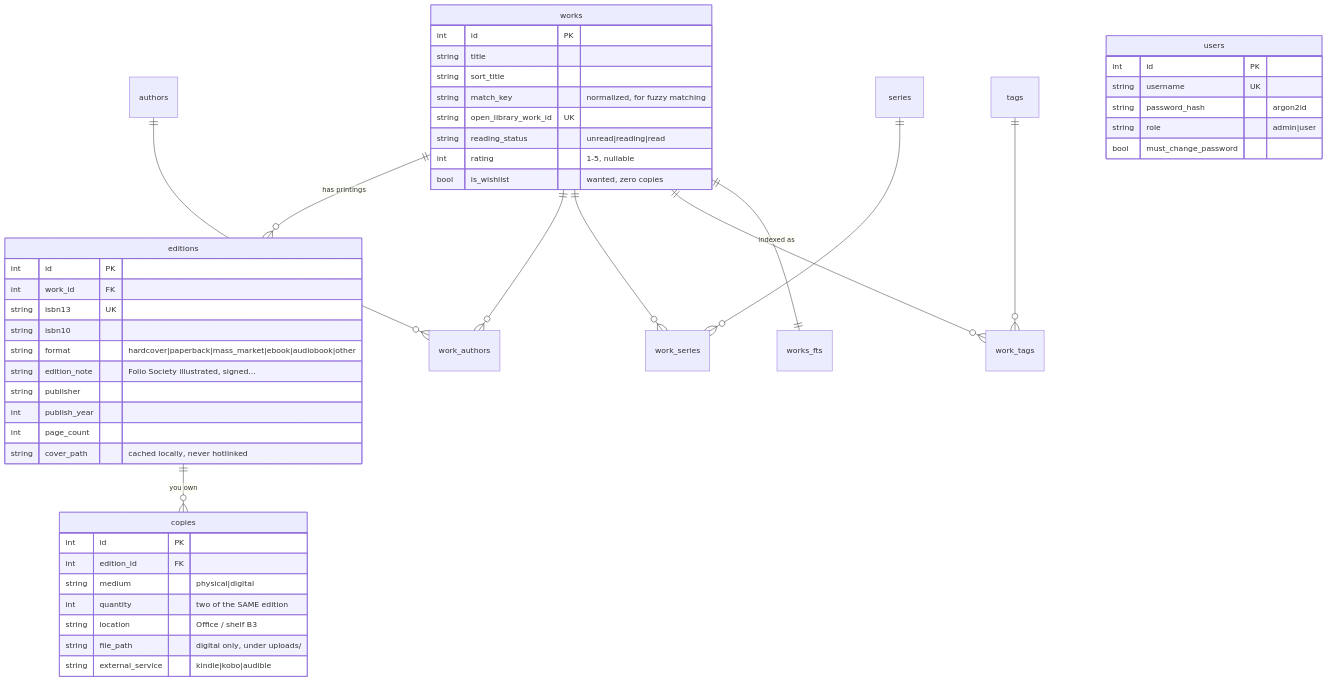
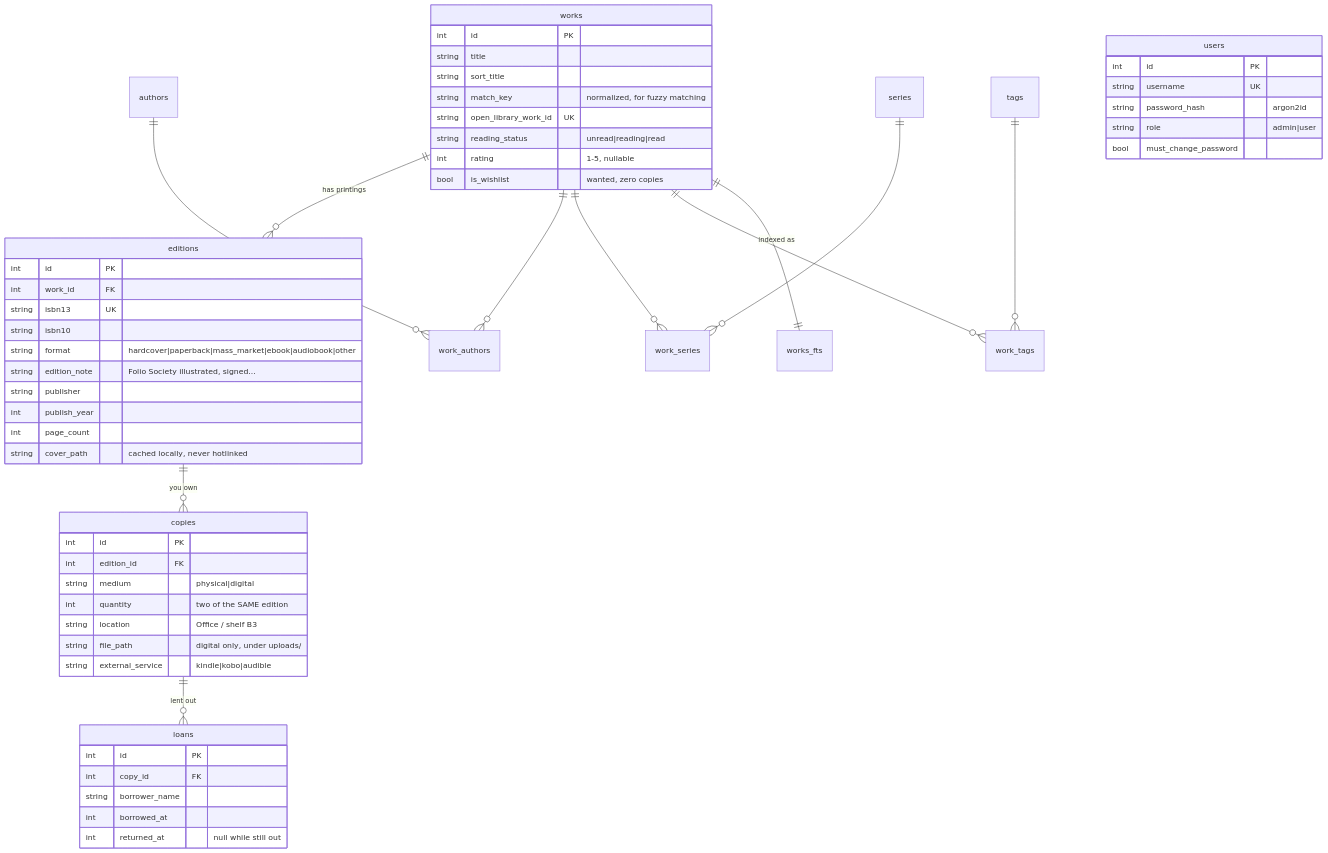
One commit to rivegauchedev/librero changed the diagram in docs/03-data-model.md. Above: the diagram before and after it, drawn with Mermaid. The commit also changed other lines of this file and 12 other files, not shown here.

First line of the commit message:
feat(app): lend a copy from its book, and see what is out

````diff
--- a/docs/03-data-model.md
+++ b/docs/03-data-model.md
@@ -22,51 +22,59 @@
 ```mermaid
 erDiagram
     works ||--o{ editions : "has printings"
     editions ||--o{ copies : "you own"
+    copies ||--o{ loans : "lent out"
     works ||--o{ work_authors : ""
     authors ||--o{ work_authors : ""
     works ||--o{ work_series : ""
     series ||--o{ work_series : ""
     works ||--o{ work_tags : ""
     tags ||--o{ work_tags : ""
     works ||--|| works_fts : "indexed as"
 
     works {
         int id PK
         string title
         string sort_title
         string match_key "normalized, for fuzzy matching"
         string open_library_work_id UK
         string reading_status "unread|reading|read"
         int rating "1-5, nullable"
         bool is_wishlist "wanted, zero copies"
     }
     editions {
         int id PK
         int work_id FK
         string isbn13 UK
         string isbn10
         string format "hardcover|paperback|mass_market|ebook|audiobook|other"
         string edition_note "Folio Society illustrated, signed..."
         string publisher
         int publish_year
         int page_count
         string cover_path "cached locally, never hotlinked"
     }
     copies {
         int id PK
         int edition_id FK
         string medium "physical|digital"
         int quantity "two of the SAME edition"
         string location "Office / shelf B3"
         string file_path "digital only, under uploads/"
         string external_service "kindle|kobo|audible"
     }
+    loans {
+        int id PK
+        int copy_id FK
+        string borrower_name
+        int borrowed_at
+        int returned_at "null while still out"
+    }
     users {
         int id PK
         string username UK
         string password_hash "argon2id"
         string role "admin|user"
         bool must_change_password
     }
 ```
````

◆ **ACTION ITEM**
Return, exactly as they stand, the lines from the opening line of the listing through the line with "First line of", both ends counted, and no pictures.

◆ **WORKED SOLUTION**
One commit to rivegauchedev/librero changed the diagram in docs/03-data-model.md. Above: the diagram before and after it, drawn with Mermaid. The commit also changed other lines of this file and 12 other files, not shown here.

First line of the commit message:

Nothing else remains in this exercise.